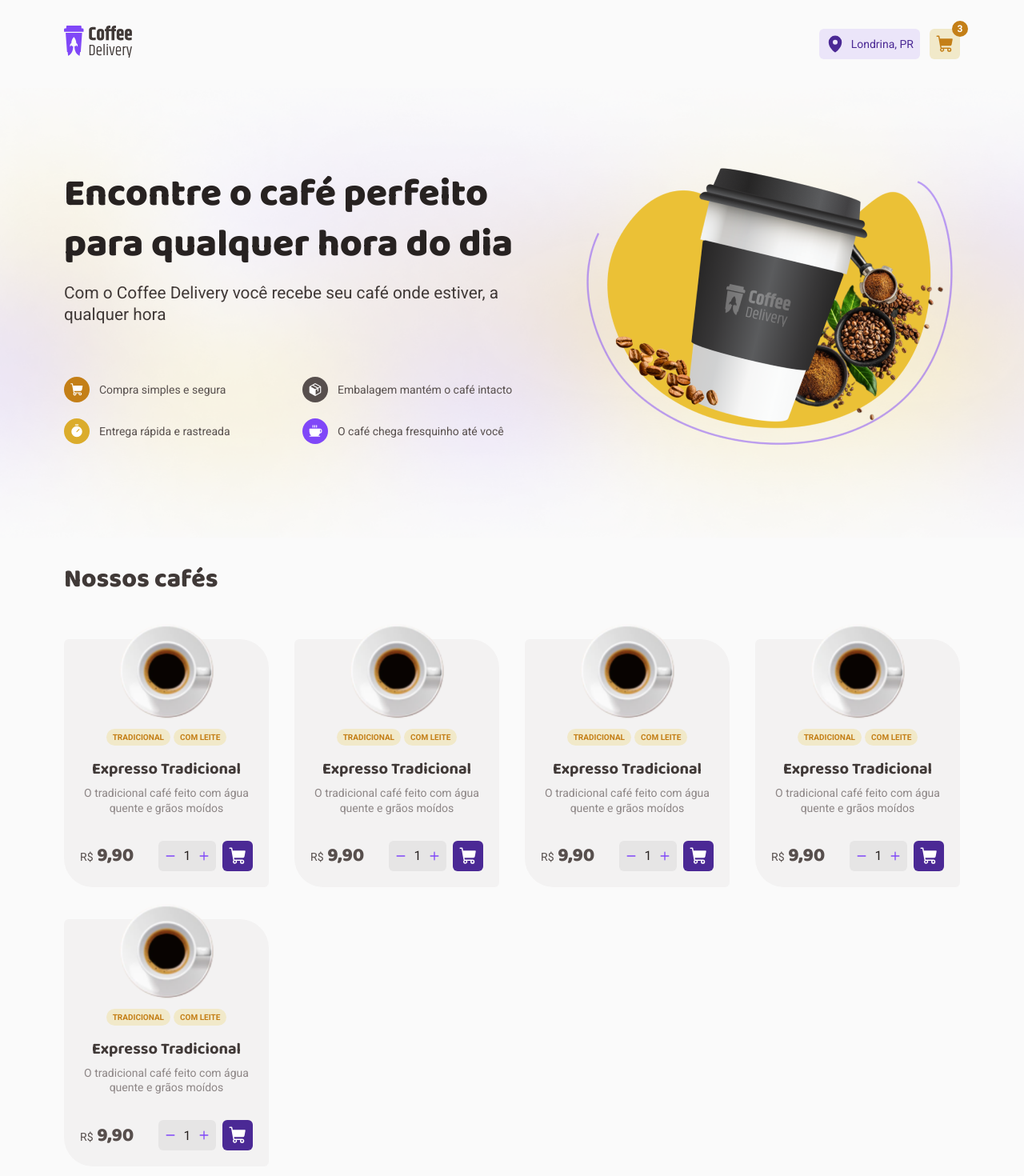
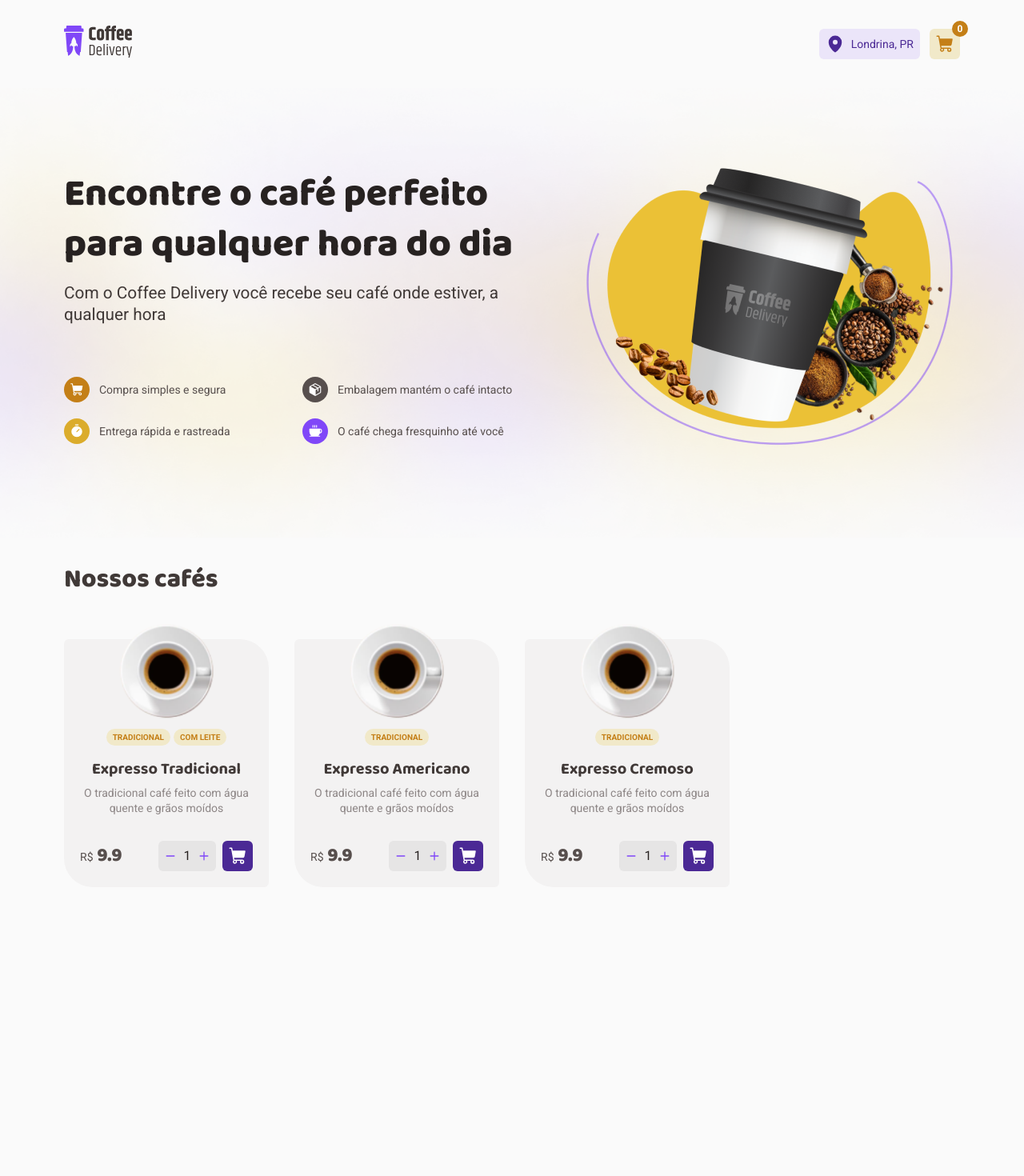
Before and after one commit to gabrielpapke/coffee-delivery-shop-challenge, a React (Vite) app: page / in a window 1280 px wide. Shown: the top 1470 px of the page at 80% size. After the commit the page ends 1173 px from the top, so only its background shows below. Built offline with nearby package versions, Linux system fonts and the light colour scheme.

Commit message:
feat: creducers and actions to cart

```diff
--- a/src/App.tsx
+++ b/src/App.tsx
@@ -4,12 +4,15 @@ import { BrowserRouter } from 'react-router-dom'
 import { Router } from './Router'
 import { GlobalStyle } from './styles/global'
 import { defaultTheme } from './styles/themes/default'
+import { CoffeeDeliveryContextProvider } from './contexts/CoffeeDeliveryContext'
 
 function App() {
   return (
     <ThemeProvider theme={defaultTheme}>
       <BrowserRouter>
-        <Router />
+        <CoffeeDeliveryContextProvider>
+          <Router />
+        </CoffeeDeliveryContextProvider>
       </BrowserRouter>
 
       <GlobalStyle />
--- a/src/components/CartCounter/index.tsx
+++ b/src/components/CartCounter/index.tsx
@@ -1,12 +1,16 @@
 import { ShoppingCart } from '@phosphor-icons/react'
 import { CartButtonContainer } from './styles'
+import { CoffeeDeliveryContext } from '../../contexts/CoffeeDeliveryContext'
+import { useContext } from 'react'
 
 export function CartCounter() {
+  const { totalCounter } = useContext(CoffeeDeliveryContext)
+
   return (
     <CartButtonContainer>
       <ShoppingCart size={24} weight="fill" />
 
-      <small>3</small>
+      <small>{totalCounter}</small>
     </CartButtonContainer>
   )
 }
--- a/src/components/InputCounter/index.tsx
+++ b/src/components/InputCounter/index.tsx
@@ -4,18 +4,25 @@ import { Minus, Plus } from '@phosphor-icons/react'
 
 interface InputProps extends InputHTMLAttributes<HTMLInputElement> {
   inputSize?: 'small' | 'medium'
+  onClickLess: () => void
+  onClickMore: () => void
 }
 
-export function InputCounter({ inputSize = 'medium', ...props }: InputProps) {
+export function InputCounter({
+  inputSize = 'medium',
+  onClickLess,
+  onClickMore,
+  ...props
+}: InputProps) {
   const Container =
     inputSize === 'medium' ? InputMediumContainer : InputSmallContainer
   return (
     <Container>
-      <Minus size={14} weight="bold" />
+      <Minus size={14} weight="bold" onClick={onClickLess} />
 
       <input type="text" readOnly={true} {...props} />
 
-      <Plus size={14} weight="bold" />
+      <Plus size={14} weight="bold" onClick={onClickMore} />
     </Container>
   )
 }
--- a/src/components/InputCounter/styles.ts
+++ b/src/components/InputCounter/styles.ts
@@ -1,6 +1,8 @@
 import styled from 'styled-components'
 
 const InputBaseContainer = styled.div`
+  user-select: none;
+
   max-width: 4.5rem;
   display: flex;
   align-items: center;
@@ -26,6 +28,7 @@ const InputBaseContainer = styled.div`
     background: transparent;
     border: 0;
     text-align: center;
+    cursor: default;
     color: ${(props) => props.theme['base-title']};
 
     &:focus {
--- /dev/null
+++ b/src/contexts/CoffeeDeliveryContext.tsx
@@ -0,0 +1,44 @@
+import { ReactNode, createContext, useReducer, useState } from 'react'
+import { Coffee, CoffeeCart, cartReducer } from '../reducers/cart/reducer'
+import { addItemToCartAction } from '../reducers/cart/actions'
+
+interface CoffeeDeliveryContextProviderProps {
+  children: ReactNode
+}
+
+interface CoffeeDeliveryContextType {
+  cartItems: CoffeeCart[]
+  totalCounter: number
+  addItemToCart: (item: any, qty: number) => void
+}
+
+export const CoffeeDeliveryContext = createContext(
+  {} as CoffeeDeliveryContextType,
+)
+
+export function CoffeeDeliveryContextProvider({
+  children,
+}: CoffeeDeliveryContextProviderProps) {
+  const [cartState, dispatchCart] = useReducer(cartReducer, {
+    cartItems: [],
+    totalCounter: 0,
+  })
+
+  const { cartItems, totalCounter } = cartState
+
+  function addItemToCart(item: Coffee, qty: number) {
+    dispatchCart(addItemToCartAction(item, qty))
+  }
+
+  return (
+    <CoffeeDeliveryContext.Provider
+      value={{
+        cartItems,
+        totalCounter,
+        addItemToCart,
+      }}
+    >
+      {children}
+    </CoffeeDeliveryContext.Provider>
+  )
+}
--- a/src/pages/Home/components/Item/index.tsx
+++ b/src/pages/Home/components/Item/index.tsx
@@ -4,32 +4,59 @@ import { ItemContainer } from './styles'
 
 import expressoImg from '../../../../assets/images/coffee-types/expresso.svg'
 import { InputCounter } from '../../../../components/InputCounter'
+import { useContext, useState } from 'react'
+import { CoffeeDeliveryContext } from '../../../../contexts/CoffeeDeliveryContext'
+import { Coffee } from '../../../../reducers/cart/reducer'
 
-export function Item() {
+interface ItemProps {
+  coffee: Coffee
+}
+
+export function Item({ coffee }: ItemProps) {
+  const { addItemToCart } = useContext(CoffeeDeliveryContext)
+  const [qty, setQty] = useState(1)
+
+  function handleLessClick() {
+    setQty((state) => (state > 1 ? state - 1 : 1))
+  }
+  function handleMoreClick() {
+    setQty((state) => state + 1)
+  }
+
+  function handleAddToCart() {
+    addItemToCart(coffee, qty)
+
+    setQty(1)
+  }
   return (
     <ItemContainer>
       <div className="coffee-details">
         <img src={expressoImg} alt="Café Expresso Tradicional" />
 
         <span className="tags">
-          <span>tradicional</span>
-          <span>com leite</span>
+          {coffee.tags?.map((tag) => (
+            <span key={tag}>{tag}</span>
+          ))}
         </span>
 
-        <h3>Expresso Tradicional</h3>
+        <h3>{coffee.name}</h3>
 
-        <p>O tradicional café feito com água quente e grãos moídos</p>
+        <p>{coffee.description}</p>
       </div>
 
       <div className="bottom-details">
         <span className="price">
-          <small>R$</small>&nbsp;9,90
+          <small>R$</small>&nbsp;{coffee.price}
         </span>
 
         <div>
-          <InputCounter value={1} />
+          <InputCounter
+            value={qty}
+            onClickLess={handleLessClick}
+            onClickMore={handleMoreClick}
+          />
 
-          <button>
+          <button onClick={handleAddToCart}>
             <ShoppingCart weight="fill" size={24} />
           </button>
         </div>
--- a/src/pages/Home/components/List/index.tsx
+++ b/src/pages/Home/components/List/index.tsx
@@ -1,17 +1,39 @@
+import { Coffee } from '../../../../reducers/cart/reducer'
 import { Item } from '../Item'
 import { ListContainer } from './styles'
 
 export function List() {
+  const coffees: Coffee[] = [
+    {
+      id: '1',
+      name: 'Expresso Tradicional',
+      description: 'O tradicional café feito com água quente e grãos moídos',
+      price: 9.9,
+      tags: ['tradicional', 'com leite'],
+    },
+    {
+      id: '2',
+      name: 'Expresso Americano',
+      description: 'O tradicional café feito com água quente e grãos moídos',
+      price: 9.9,
+      tags: ['tradicional'],
+    },
+    {
+      id: '3',
+      name: 'Expresso Cremoso',
+      description: 'O tradicional café feito com água quente e grãos moídos',
+      price: 9.9,
+      tags: ['tradicional'],
+    },
+  ]
   return (
     <ListContainer>
       <h2>Nossos cafés</h2>
 
       <div className="grid">
-        <Item />
-        <Item />
-        <Item />
-        <Item />
-        <Item />
+        {coffees.map((item) => (
+          <Item key={item.id} coffee={item} />
+        ))}
       </div>
     </ListContainer>
   )
--- /dev/null
+++ b/src/reducers/cart/actions.ts
@@ -0,0 +1,15 @@
+import { Coffee } from './reducer'
+
+export enum ActionsType {
+  ADD_TO_CART = 'ADD_TO_CART',
+}
+
+export function addItemToCartAction(item: Coffee, qty: number) {
+  return {
+    type: ActionsType.ADD_TO_CART,
+    payload: {
+      item,
+      qty,
+    },
+  }
+}
--- /dev/null
+++ b/src/reducers/cart/reducer.ts
@@ -0,0 +1,52 @@
+import { ActionsType } from './actions'
+
+export interface Coffee {
+  id: string
+  name: string
+  description: string
+  price: number
+  tags?: string[]
+}
+
+export interface CoffeeCart extends Coffee {
+  qty: number
+}
+
+interface CartState {
+  cartItems: CoffeeCart[]
+  totalCounter: number
+}
+
+export function cartReducer(state: CartState, action: any): CartState {
+  switch (action.type) {
+    case ActionsType.ADD_TO_CART: {
+      const newItemId = action.payload.item.id
+
+      const itemFound = state.cartItems.find((item) => item.id === newItemId)
+
+      if (itemFound) {
+        return {
+          totalCounter: state.totalCounter + action.payload.qty,
+          cartItems: state.cartItems.map((item) => {
+            if (item.id === itemFound.id)
+              return { ...item, qty: item.qty + action.payload.qty }
+
+            return item
+          }),
+        }
+      }
+      return {
+        totalCounter: state.totalCounter + action.payload.qty,
+        cartItems: [
+          ...state.cartItems,
+          {
+            ...action.payload.item,
+            qty: action.payload.qty,
+          },
+        ],
+      }
+    }
+    default:
+      return state
+  }
+}
```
-------
**Directions for this task**
Look at the records above. Copy every line where the string "InputCounter" occurs.

**Expected answer**
--- a/src/components/InputCounter/index.tsx
+++ b/src/components/InputCounter/index.tsx
-export function InputCounter({ inputSize = 'medium', ...props }: InputProps) {
+export function InputCounter({
--- a/src/components/InputCounter/styles.ts
+++ b/src/components/InputCounter/styles.ts
 import { InputCounter } from '../../../../components/InputCounter'
-          <InputCounter value={1} />
+          <InputCounter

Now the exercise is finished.